Peter wondered if data should be stored centralized or decentralized, when Deepak blogged about Freebase and Metaweb. Now, I haven't really looked into these two projects, but the question of centralized versus decentralized is interesting. It's MySQL versus the world wide web; it's the PubChem compound ID versus the InChI; it's http://cb.openmolecules.net/rdf/?InChI=1/CH4/h1H4 versus info:inchi/InChI=1/CH4/h1H4 (see RDF-ing molecular space).
Both have advantages and disadvantages (everything does). Google has a huge experience with massive data, and is the centralized version of the distributed world wide web. Personally, I tend towards the decentralized version of things. Scales better. The chemical RDF community showed some concerns about scalability of triple stores (see e.g. Taylor et al. Bringing Chemical Data onto the Semantic Web, 2006, DOI 10.1021/ci050378m). Now, their tests went up to some 30M triples, which is barely enough to store the InChI, PubChem compound ID, and one chemical name.
So, how would this work for molecules then? I am leaning towards a system where one can query resources about one molecule, and work ones way through molecular space. Using KEGG, reaction databases, similarity stores, one could move from molecule to molecule, and add bits of RDF along the way, filling a local RDF store around the actual query I have in mind. For example, if I want to verify that the mass spectrum I found really belongs to the molecular structure I have in mind, I would look up in the resources I know about all triples that relate to the putative structure, and do my queries from there.
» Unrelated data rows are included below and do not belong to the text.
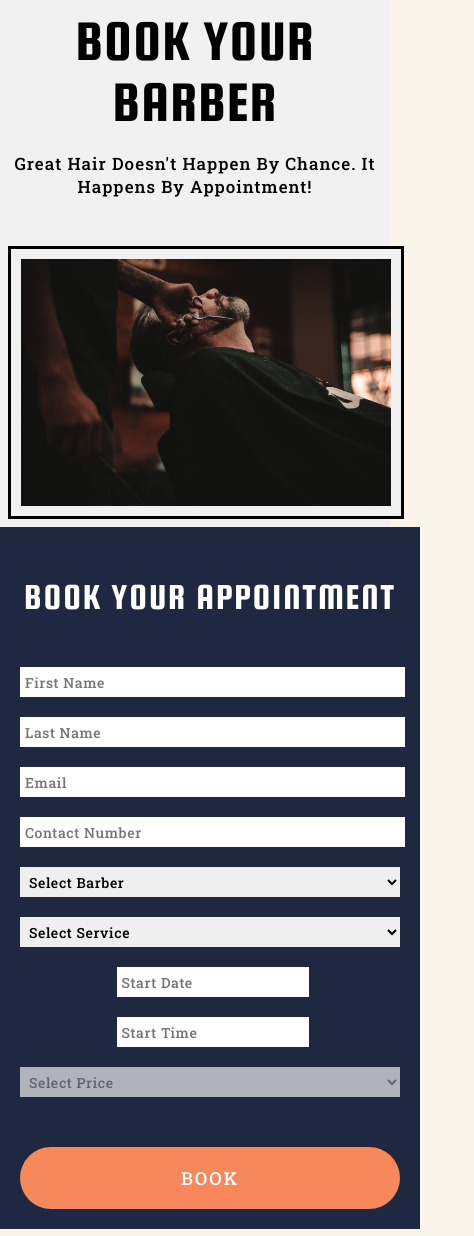
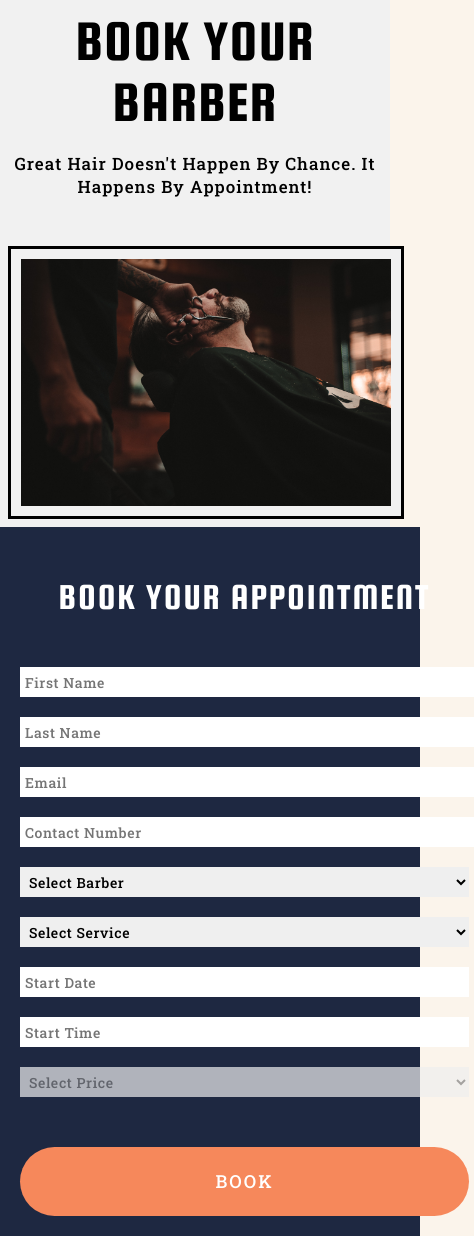
Before and after one commit to ImMeeseeksLookAtMe/ineor, a React (Create React App) app: page / in a window 390 px wide. Shown: the whole page, 474 px wide, since content can reach past the window. Built offline with nearby package versions, Linux system fonts and the light colour scheme; data requests are answered from the project's data file.

Commit message:
commit 2

```diff
--- a/src/Page.css
+++ b/src/Page.css
@@ -71,8 +71,8 @@
   padding-bottom: 30px;
 }
 
-.input-container > div {
-  text-align: center;
+.input-container > div > h2 {
+  text-align: center
 }
 
  .input-container > div > input {
@@ -108,6 +108,7 @@
   border: none;
   padding-left: 5px;
 }
+
 .input-columns > div > select {
   font-family: 'Roboto Slab', cursive;
   font-size: 14px;
@@ -129,7 +130,6 @@
   height: 30px;
   border: none;
   padding-left: 5px;
-  width: 100%;
 }
 
 .input-item9 {
@@ -199,6 +199,11 @@
     grid-gap: 20px;
   }
 
+  .pick {
+    width: 444px; /* 100% ne deluje*/
+  }
+
+
   .input-columns {
     display: grid;
     grid-column-gap: 1px;
@@ -212,6 +217,7 @@
   width: 100%;
   }
 
+
   /*break text*/
   .small-brake {
     display: none;
```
That's what I would do... (and will do, but more on that later...)